Impact craters in the northern hemisphere of Mars: Layered ejecta and central pit characteristics
AuthorBarlow, Nadine G.
MetadataShow full item record
CitationBarlow, N. G. (2006). Impact craters in the northern hemisphere of Mars: Layered ejecta and central pit characteristics. Meteoritics & Planetary Science, 41(10), 1425-1436.
PublisherThe Meteoritical Society
JournalMeteoritics & Planetary Science
DescriptionFrom the proceedings of the Workshop on the Role of Volatiles and Atmospheres on Martian Impact Craters held on July 11-14, 2005, at the Johns Hopkins University Applied Physics Laboratory.

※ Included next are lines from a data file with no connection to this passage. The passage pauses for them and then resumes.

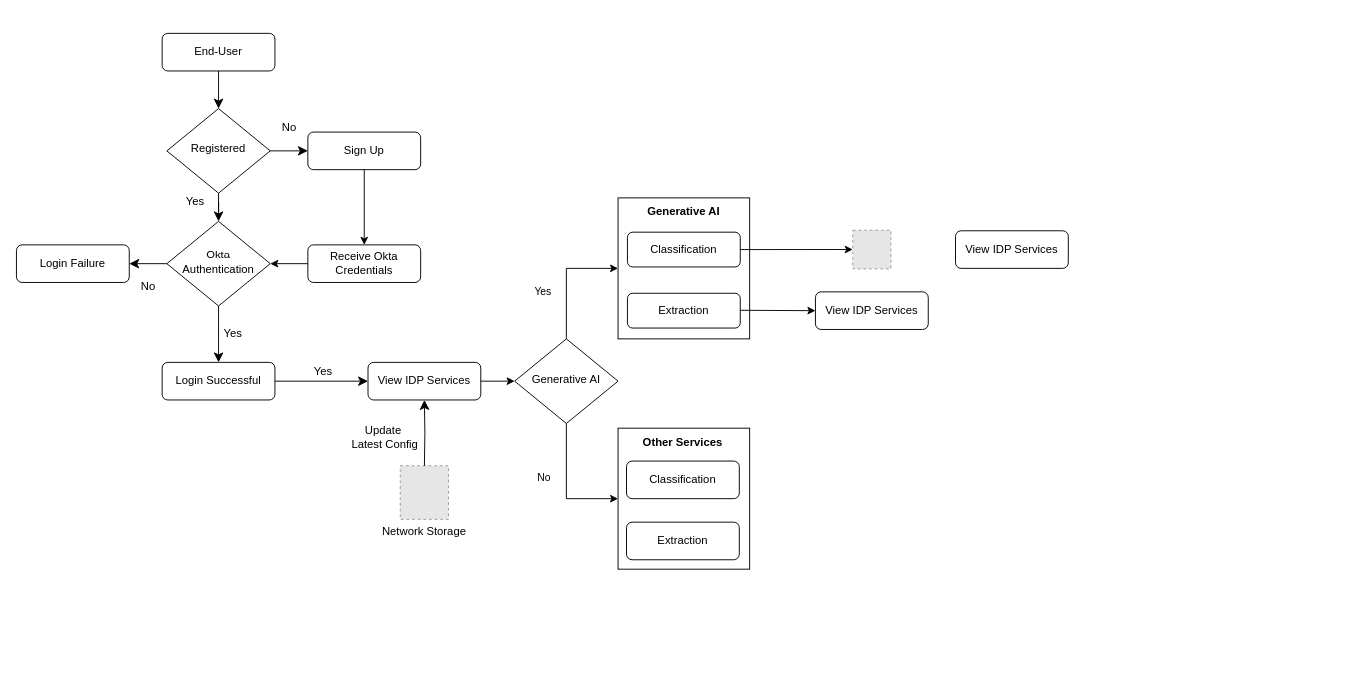
Above: Untitled Diagram.drawio in sidthedesigner/Draw.io (draw.io), before the change. Source tidied: cells renumbered, new cells numbered last; positions are measured from the earlier drawing's top-left corner, leaving out a move shared by most shapes. Both pictures are drawn from the tidied source at 94%, with x=0, y=0 at pixel (16, 33). Pictures stored in the file or linked from it are replaced by grey dashed boxes.
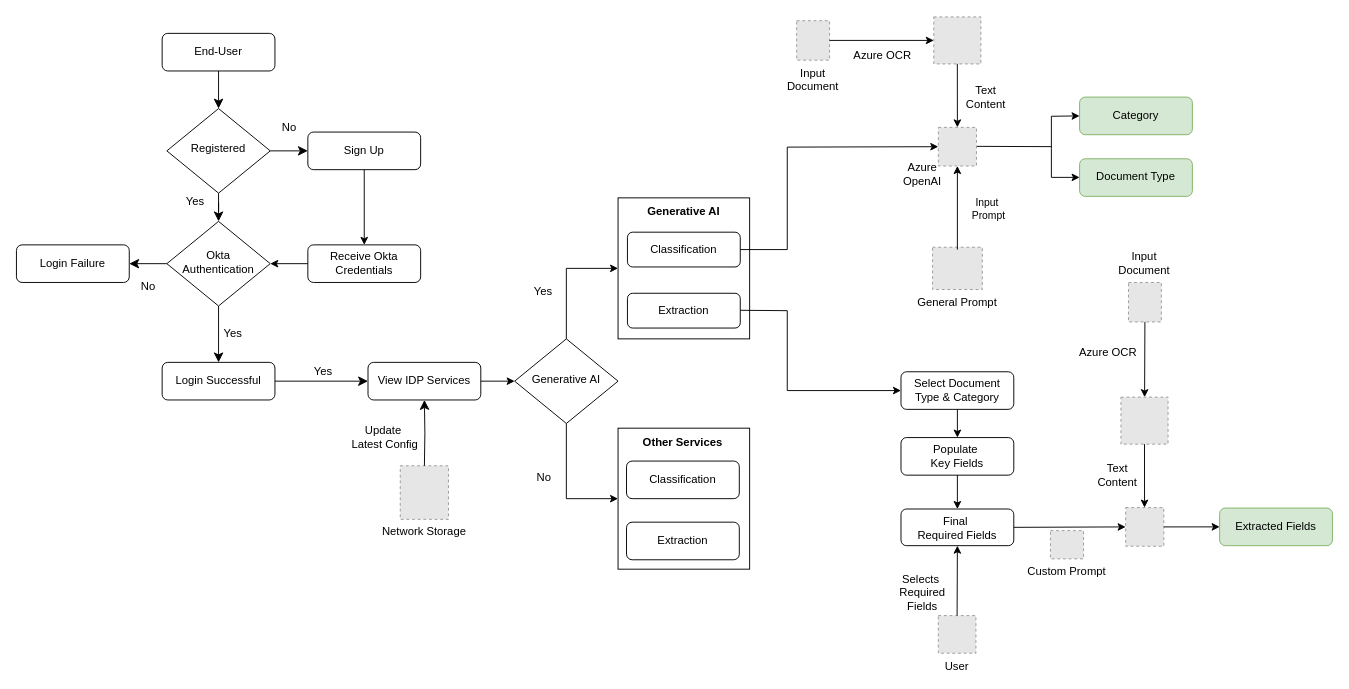
Above is the later version.

The change refers to these unchanged cells:
```xml
<mxCell id="16" value="View IDP Services" style="rounded=1;whiteSpace=wrap;html=1;fontSize=12;glass=0;strokeWidth=1;shadow=0;" parent="1" vertex="1">
  <mxGeometry x="374" y="350" width="120" height="40" as="geometry" />
</mxCell>
<mxCell id="18" value="Classification" style="rounded=1;whiteSpace=wrap;html=1;fontSize=12;glass=0;strokeWidth=1;shadow=0;" parent="1" vertex="1">
  <mxGeometry x="650" y="211.5" width="120" height="37" as="geometry" />
</mxCell>
```

What changed in the source:
```diff
@@
-    <mxCell id="23" value="&lt;b&gt;Generative AI&lt;/b&gt;" style="text;html=1;align=center;verticalAlign=middle;whiteSpace=wrap;rounded=0;" parent="1" vertex="1">
+    <mxCell id="23" value="&lt;b style=&quot;font-size: 12px;&quot;&gt;Generative AI&lt;/b&gt;" style="text;html=1;align=center;verticalAlign=middle;whiteSpace=wrap;rounded=0;fontSize=12;" parent="1" vertex="1">
       <mxGeometry x="665" y="176.5" width="90" height="27" as="geometry" />
     </mxCell>
@@
-    <mxCell id="26" value="&lt;b&gt;Other Services&lt;/b&gt;" style="text;html=1;align=center;verticalAlign=middle;whiteSpace=wrap;rounded=0;" parent="1" vertex="1">
+    <mxCell id="26" value="&lt;b style=&quot;font-size: 12px;&quot;&gt;Other Services&lt;/b&gt;" style="text;html=1;align=center;verticalAlign=middle;whiteSpace=wrap;rounded=0;fontSize=12;" parent="1" vertex="1">
       <mxGeometry x="664" y="420" width="90" height="30" as="geometry" />
     </mxCell>
-    <mxCell id="27" value="&lt;div&gt;Generative AI&lt;/div&gt;" style="rhombus;whiteSpace=wrap;html=1;shadow=0;fontFamily=Helvetica;fontSize=12;align=center;strokeWidth=1;spacing=6;spacingTop=-4;" parent="1" vertex="1">
+    <mxCell id="27" value="&lt;div style=&quot;font-size: 12px;&quot;&gt;Generative AI&lt;/div&gt;" style="rhombus;whiteSpace=wrap;html=1;shadow=0;fontFamily=Helvetica;fontSize=12;align=center;strokeWidth=1;spacing=6;spacingTop=-4;" parent="1" vertex="1">
       <mxGeometry x="530" y="325" width="110" height="90" as="geometry" />
     </mxCell>
-    <mxCell id="28" style="endArrow=classic;html=1;rounded=0;exitX=1;exitY=0.5;exitDx=0;exitDy=0;entryX=0;entryY=0.5;entryDx=0;entryDy=0;" parent="1" edge="1" source="16" target="27">
+    <mxCell id="28" style="endArrow=classic;html=1;rounded=0;exitX=1;exitY=0.5;exitDx=0;exitDy=0;entryX=0;entryY=0.5;entryDx=0;entryDy=0;fontSize=12;" parent="1" edge="1" source="16" target="27">
       <mxGeometry relative="1" as="geometry" />
     </mxCell>
-    <mxCell id="29" value="Yes" style="endArrow=classic;html=1;rounded=0;exitX=0.5;exitY=0;exitDx=0;exitDy=0;endSize=6;jumpSize=6;" parent="1" edge="1" source="27">
+    <mxCell id="29" value="Yes" style="endArrow=classic;html=1;rounded=0;exitX=0.5;exitY=0;exitDx=0;exitDy=0;endSize=6;jumpSize=6;fontSize=12;" parent="1" edge="1" source="27">
       <mxGeometry x="-0.23" y="25" relative="1" as="geometry">
         <mxPoint x="640" y="250" as="targetPoint" />
         <Array as="points">
           <mxPoint x="585" y="250" />
         </Array>
       </mxGeometry>
     </mxCell>
-    <mxCell id="30" style="endArrow=classic;html=1;rounded=0;exitX=0.5;exitY=1;exitDx=0;exitDy=0;entryX=0;entryY=0.5;entryDx=0;entryDy=0;" parent="1" edge="1" source="27" target="32">
+    <mxCell id="30" style="endArrow=classic;html=1;rounded=0;exitX=0.5;exitY=1;exitDx=0;exitDy=0;entryX=0;entryY=0.5;entryDx=0;entryDy=0;fontSize=12;" parent="1" edge="1" source="27" target="32">
       <mxGeometry relative="1" as="geometry">
         <Array as="points">
           <mxPoint x="585" y="495" />
         </Array>
       </mxGeometry>
     </mxCell>
-    <mxCell id="31" value="No" style="edgeLabel;html=1;align=center;verticalAlign=middle;" parent="30" vertex="1">
+    <mxCell id="31" value="No" style="edgeLabel;html=1;align=center;verticalAlign=middle;fontSize=12;" parent="30" vertex="1">
       <mxGeometry x="-0.09" y="-2" relative="1" as="geometry">
         <mxPoint x="-23" y="-4" as="offset" />
       </mxGeometry>
     </mxCell>
-    <mxCell id="32" style="rounded=0;whiteSpace=wrap;html=1;fillColor=none;" parent="1" vertex="1">
+    <mxCell id="32" style="rounded=0;whiteSpace=wrap;html=1;fillColor=none;fontSize=12;" parent="1" vertex="1">
       <mxGeometry x="640" y="420" width="140" height="150" as="geometry" />
     </mxCell>
-    <mxCell id="33" style="endArrow=classic;html=1;rounded=0;exitX=1;exitY=0.5;exitDx=0;exitDy=0;entryX=0;entryY=0.5;entryDx=0;entryDy=0;" parent="1" edge="1" source="18" target="37">
-      <mxGeometry relative="1" as="geometry" />
+    <mxCell id="33" style="endArrow=classic;html=1;rounded=0;exitX=1;exitY=0.5;exitDx=0;exitDy=0;entryX=0;entryY=0.5;entryDx=0;entryDy=0;fontSize=12;" parent="1" edge="1" source="18" target="37">
+      <mxGeometry relative="1" as="geometry">
+        <Array as="points">
+          <mxPoint x="820" y="230" />
+          <mxPoint x="820" y="121" />
+        </Array>
+      </mxGeometry>
     </mxCell>
-    <mxCell id="34" style="endArrow=classic;html=1;rounded=0;exitX=1;exitY=0.5;exitDx=0;exitDy=0;" parent="1" edge="1">
+    <mxCell id="34" style="endArrow=classic;html=1;rounded=0;exitX=1;exitY=0.5;exitDx=0;exitDy=0;fontSize=12;entryX=0;entryY=0.5;entryDx=0;entryDy=0;" parent="1" edge="1" target="36">
       <mxGeometry relative="1" as="geometry">
         <mxPoint x="770" y="294.6" as="sourcePoint" />
-        <mxPoint x="850" y="295" as="targetPoint" />
+        <Array as="points">
+          <mxPoint x="820" y="295" />
+          <mxPoint x="820" y="380" />
+        </Array>
       </mxGeometry>
     </mxCell>
-    <mxCell id="35" style="rounded=0;whiteSpace=wrap;html=1;fillColor=none;" parent="1" vertex="1">
+    <mxCell id="35" style="rounded=0;whiteSpace=wrap;html=1;fillColor=none;fontSize=12;" parent="1" vertex="1">
       <mxGeometry x="640" y="175" width="140" height="150" as="geometry" />
     </mxCell>
-    <mxCell id="36" value="View IDP Services" style="rounded=1;whiteSpace=wrap;html=1;fontSize=12;glass=0;strokeWidth=1;shadow=0;" parent="1" vertex="1">
-      <mxGeometry x="850" y="275" width="120" height="40" as="geometry" />
+    <mxCell id="36" value="Select Document&lt;div&gt;Type &amp;amp; Category&lt;/div&gt;" style="rounded=1;whiteSpace=wrap;html=1;fontSize=12;glass=0;strokeWidth=1;shadow=0;" parent="1" vertex="1">
+      <mxGeometry x="941" y="360" width="120" height="40" as="geometry" />
     </mxCell>
+    <mxCell id="38" value="Document Type" style="rounded=1;whiteSpace=wrap;html=1;fontSize=12;glass=0;strokeWidth=1;shadow=0;fillColor=#d5e8d4;strokeColor=#82b366;" parent="1" vertex="1">
+      <mxGeometry x="1131" y="133.4" width="120" height="40" as="geometry" />
+    </mxCell>
+    <mxCell id="39" value="Category" style="rounded=1;whiteSpace=wrap;html=1;fontSize=12;glass=0;strokeWidth=1;shadow=0;fillColor=#d5e8d4;strokeColor=#82b366;" parent="1" vertex="1">
+      <mxGeometry x="1131" y="67.8" width="120" height="40" as="geometry" />
+    </mxCell>
+    <mxCell id="40" style="endArrow=classic;html=1;rounded=0;entryX=0;entryY=0.5;entryDx=0;entryDy=0;fontSize=12;" parent="1" edge="1" target="39">
+      <mxGeometry relative="1" as="geometry">
+        <mxPoint x="1101" y="122.2" as="sourcePoint" />
+        <Array as="points">
+          <mxPoint x="1101" y="88.2" />
+        </Array>
+      </mxGeometry>
+    </mxCell>
+    <mxCell id="41" style="endArrow=none;html=1;rounded=0;exitX=0.972;exitY=0.564;exitDx=0;exitDy=0;fontSize=12;exitPerimeter=0;" parent="1" edge="1">
+      <mxGeometry relative="1" as="geometry">
+        <mxPoint x="1020.2" y="120.2" as="sourcePoint" />
+        <mxPoint x="1101" y="120.5" as="targetPoint" />
+      </mxGeometry>
+    </mxCell>
+    <mxCell id="42" style="endArrow=classic;html=1;rounded=0;entryX=0;entryY=0.5;entryDx=0;entryDy=0;fontSize=12;" parent="1" edge="1">
+      <mxGeometry relative="1" as="geometry">
+        <mxPoint x="1101" y="122.2" as="sourcePoint" />
+        <mxPoint x="1131" y="153.2" as="targetPoint" />
+        <Array as="points">
+          <mxPoint x="1101" y="153.2" />
+        </Array>
+      </mxGeometry>
+    </mxCell>
+    <mxCell id="43" value="Input&#10;Document" style="fillColor=#E6E6E6;strokeColor=#999999;dashed=1;verticalLabelPosition=bottom;labelBackgroundColor=default;verticalAlign=top;fontSize=12;" parent="1" vertex="1">
+      <mxGeometry x="830" y="-13.5" width="35" height="42" as="geometry" />
+    </mxCell>
+    <mxCell id="44" style="fillColor=#E6E6E6;strokeColor=#999999;dashed=1;verticalLabelPosition=bottom;labelBackgroundColor=default;verticalAlign=top;fontSize=12;" parent="1" vertex="1">
+      <mxGeometry x="975.9" y="-17.5" width="50.1" height="50" as="geometry" />
+    </mxCell>
+    <mxCell id="45" style="endArrow=classic;html=1;rounded=0;fontSize=12;exitX=1;exitY=0.5;exitDx=0;exitDy=0;" parent="1" edge="1" source="43" target="44">
+      <mxGeometry relative="1" as="geometry" />
+    </mxCell>
+    <mxCell id="46" value="Azure OCR" style="edgeLabel;html=1;align=center;verticalAlign=middle;fontSize=12;" parent="45" vertex="1">
+      <mxGeometry x="0.05" relative="1" as="geometry">
+        <mxPoint x="-3" y="16" as="offset" />
+      </mxGeometry>
+    </mxCell>
+    <mxCell id="47" style="endArrow=classic;html=1;rounded=0;entryX=0.5;entryY=0;entryDx=0;entryDy=0;fontSize=12;exitX=0.5;exitY=1;exitDx=0;exitDy=0;" parent="1" edge="1" source="44" target="37">
+      <mxGeometry relative="1" as="geometry" />
+    </mxCell>
+    <mxCell id="48" value="Text&lt;div style=&quot;font-size: 12px;&quot;&gt;Content&lt;/div&gt;" style="edgeLabel;html=1;align=center;verticalAlign=middle;fontSize=12;" parent="47" vertex="1">
+      <mxGeometry x="-0.07" y="1" relative="1" as="geometry">
+        <mxPoint x="29" y="4" as="offset" />
+      </mxGeometry>
+    </mxCell>
+    <mxCell id="49" value="Populate&amp;nbsp;&lt;div&gt;Key Fields&lt;/div&gt;" style="rounded=1;whiteSpace=wrap;html=1;fontSize=12;glass=0;strokeWidth=1;shadow=0;" parent="1" vertex="1">
+      <mxGeometry x="941" y="430" width="120" height="40" as="geometry" />
+    </mxCell>
-    <mxCell id="37" style="fillColor=#E6E6E6;strokeColor=#999999;dashed=1;verticalLabelPosition=bottom;labelBackgroundColor=default;verticalAlign=top;" parent="1" vertex="1">
-      <mxGeometry x="889.7" y="209.4" width="40.6" height="41.1" as="geometry" />
+    <mxCell id="37" style="fillColor=#E6E6E6;strokeColor=#999999;dashed=1;verticalLabelPosition=bottom;labelBackgroundColor=default;verticalAlign=top;fontSize=12;" parent="1" vertex="1">
+      <mxGeometry x="980.7" y="100" width="40.6" height="41.1" as="geometry" />
     </mxCell>
-    <mxCell id="38" value="View IDP Services" style="rounded=1;whiteSpace=wrap;html=1;fontSize=12;glass=0;strokeWidth=1;shadow=0;" parent="1" vertex="1">
-      <mxGeometry x="999" y="210" width="120" height="40" as="geometry" />
-    </mxCell>
+    <mxCell id="50" value="General Prompt" style="fillColor=#E6E6E6;strokeColor=#999999;dashed=1;verticalLabelPosition=bottom;labelBackgroundColor=default;verticalAlign=top;" parent="1" vertex="1">
+      <mxGeometry x="974.6" y="227.5" width="52.9" height="45" as="geometry" />
+    </mxCell>
+    <mxCell id="51" style="endArrow=classic;html=1;rounded=0;entryX=0.5;entryY=1;entryDx=0;entryDy=0;" parent="1" edge="1" target="37">
+      <mxGeometry relative="1" as="geometry">
+        <mxPoint x="1001" y="230" as="sourcePoint" />
+      </mxGeometry>
+    </mxCell>
+    <mxCell id="52" value="Input&amp;nbsp;&lt;div&gt;Prompt&lt;/div&gt;" style="edgeLabel;html=1;align=center;verticalAlign=middle;" parent="51" vertex="1">
+      <mxGeometry x="0.15" y="1" relative="1" as="geometry">
+        <mxPoint x="33" y="7" as="offset" />
+      </mxGeometry>
+    </mxCell>
+    <mxCell id="53" value="Azure OpenAI" style="text;html=1;align=center;verticalAlign=middle;whiteSpace=wrap;rounded=0;" parent="1" vertex="1">
+      <mxGeometry x="930" y="133.4" width="68" height="33" as="geometry" />
+    </mxCell>
+    <mxCell id="54" value="Final&amp;nbsp;&lt;div&gt;Required Fields&lt;/div&gt;" style="rounded=1;whiteSpace=wrap;html=1;fontSize=12;glass=0;strokeWidth=1;shadow=0;" parent="1" vertex="1">
+      <mxGeometry x="941" y="506" width="120" height="39" as="geometry" />
+    </mxCell>
+    <mxCell id="55" style="endArrow=classic;html=1;rounded=0;exitX=0.5;exitY=1;exitDx=0;exitDy=0;entryX=0.5;entryY=0;entryDx=0;entryDy=0;" parent="1" edge="1" source="36" target="49">
+      <mxGeometry relative="1" as="geometry" />
+    </mxCell>
+    <mxCell id="56" style="endArrow=classic;html=1;rounded=0;exitX=0.5;exitY=1;exitDx=0;exitDy=0;entryX=0.5;entryY=0;entryDx=0;entryDy=0;" parent="1" edge="1" source="49" target="54">
+      <mxGeometry relative="1" as="geometry" />
+    </mxCell>
+    <mxCell id="57" style="fillColor=#E6E6E6;strokeColor=#999999;dashed=1;verticalLabelPosition=bottom;labelBackgroundColor=default;verticalAlign=top;fontSize=12;" parent="1" vertex="1">
+      <mxGeometry x="1180" y="504.5" width="40.6" height="41.1" as="geometry" />
+    </mxCell>
+    <mxCell id="58" style="fillColor=#E6E6E6;strokeColor=#999999;dashed=1;verticalLabelPosition=bottom;labelBackgroundColor=default;verticalAlign=top;fontSize=12;" parent="1" vertex="1">
+      <mxGeometry x="1183" y="265" width="35" height="42" as="geometry" />
+    </mxCell>
+    <mxCell id="59" style="fillColor=#E6E6E6;strokeColor=#999999;dashed=1;verticalLabelPosition=bottom;labelBackgroundColor=default;verticalAlign=top;fontSize=12;" parent="1" vertex="1">
+      <mxGeometry x="1175" y="387" width="50.1" height="50" as="geometry" />
+    </mxCell>
+    <mxCell id="60" style="endArrow=classic;html=1;rounded=0;fontSize=12;exitX=0.5;exitY=1;exitDx=0;exitDy=0;" parent="1" edge="1" source="58" target="59">
+      <mxGeometry relative="1" as="geometry" />
+    </mxCell>
+    <mxCell id="61" value="Azure OCR" style="edgeLabel;html=1;align=center;verticalAlign=middle;fontSize=12;" parent="60" vertex="1">
+      <mxGeometry x="0.05" relative="1" as="geometry">
+        <mxPoint x="-40" y="-9" as="offset" />
+      </mxGeometry>
+    </mxCell>
+    <mxCell id="62" style="endArrow=classic;html=1;rounded=0;entryX=0.5;entryY=0;entryDx=0;entryDy=0;fontSize=12;exitX=0.5;exitY=1;exitDx=0;exitDy=0;" parent="1" edge="1" source="59">
+      <mxGeometry relative="1" as="geometry">
+        <mxPoint x="1200.1" y="504.5" as="targetPoint" />
+      </mxGeometry>
+    </mxCell>
+    <mxCell id="63" value="Text&lt;div style=&quot;font-size: 12px;&quot;&gt;Content&lt;/div&gt;" style="edgeLabel;html=1;align=center;verticalAlign=middle;fontSize=12;" parent="62" vertex="1">
+      <mxGeometry x="-0.07" y="1" relative="1" as="geometry">
+        <mxPoint x="-31" y="2" as="offset" />
+      </mxGeometry>
+    </mxCell>
+    <mxCell id="64" value="Input Document" style="text;html=1;align=center;verticalAlign=middle;whiteSpace=wrap;rounded=0;" parent="1" vertex="1">
+      <mxGeometry x="1170.1" y="230" width="60" height="30" as="geometry" />
+    </mxCell>
+    <mxCell id="65" style="endArrow=classic;html=1;rounded=0;exitX=1;exitY=0.5;exitDx=0;exitDy=0;entryX=0;entryY=0.5;entryDx=0;entryDy=0;" parent="1" edge="1" source="54" target="57">
+      <mxGeometry relative="1" as="geometry" />
+    </mxCell>
+    <mxCell id="66" value="Custom Prompt&#10;" style="fillColor=#E6E6E6;strokeColor=#999999;dashed=1;verticalLabelPosition=bottom;labelBackgroundColor=default;verticalAlign=top;" parent="1" vertex="1">
+      <mxGeometry x="1100" y="529" width="35.2" height="30" as="geometry" />
+    </mxCell>
+    <mxCell id="67" value="Extracted Fields" style="rounded=1;whiteSpace=wrap;html=1;fontSize=12;glass=0;strokeWidth=1;shadow=0;fillColor=#d5e8d4;strokeColor=#82b366;" parent="1" vertex="1">
+      <mxGeometry x="1280" y="505" width="120" height="40" as="geometry" />
+    </mxCell>
+    <mxCell id="68" style="endArrow=classic;html=1;rounded=0;exitX=1;exitY=0.5;exitDx=0;exitDy=0;entryX=0;entryY=0.5;entryDx=0;entryDy=0;" parent="1" edge="1" source="57" target="67">
+      <mxGeometry relative="1" as="geometry" />
+    </mxCell>
+    <mxCell id="69" value="User" style="fillColor=#E6E6E6;strokeColor=#999999;dashed=1;verticalLabelPosition=bottom;labelBackgroundColor=default;verticalAlign=top;" parent="1" vertex="1">
+      <mxGeometry x="980.7" y="619.4" width="40" height="40" as="geometry" />
+    </mxCell>
+    <mxCell id="70" style="endArrow=classic;html=1;rounded=0;exitX=0.5;exitY=0;exitDx=0;exitDy=0;entryX=0.5;entryY=1;entryDx=0;entryDy=0;" parent="1" edge="1" source="69">
+      <mxGeometry relative="1" as="geometry">
+        <mxPoint x="1001" y="545" as="targetPoint" />
+      </mxGeometry>
+    </mxCell>
+    <mxCell id="71" value="Selects&amp;nbsp;&lt;div&gt;Required Fields&lt;/div&gt;" style="text;html=1;align=center;verticalAlign=middle;whiteSpace=wrap;rounded=0;" parent="1" vertex="1">
+      <mxGeometry x="937" y="580" width="54" height="30" as="geometry" />
+    </mxCell>
```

AbstractMars Global Surveyor (MGS) and Mars Odyssey data are being used to revise the Catalog of Large Martian Impact Craters. Analysis of data in the revised catalog provides new details on the distribution and morphologic details of 6795 impact craters in the northern hemisphere of Mars. This report focuses on the ejecta morphologies and central pit characteristics of these craters. The results indicate that single-layer ejecta (SLE) morphology is most consistent with impact into an ice-rich target. Double-layer ejecta (DLE) and multiple-layer ejecta (MLE) craters also likely form in volatile-rich materials, but the interaction of the ejecta curtain and target-produced vapor with the thin Martian atmosphere may be responsible for the large runout distances of these ejecta. Pancake craters appear to be a modified form of double-layer craters where the thin outer layer has been destroyed or is unobservable at present resolutions. Pedestal craters are proposed to form in an ice-rich mantle deposited during high obliquity periods from which the ice has subsequently sublimated. Central pits likely form by the release of vapor produced by impact into ice-soil mixed targets. Therefore, results from the present study are consistent with target volatiles playing a dominant role in the formation of crater morphologies found in the Martian northern hemisphere.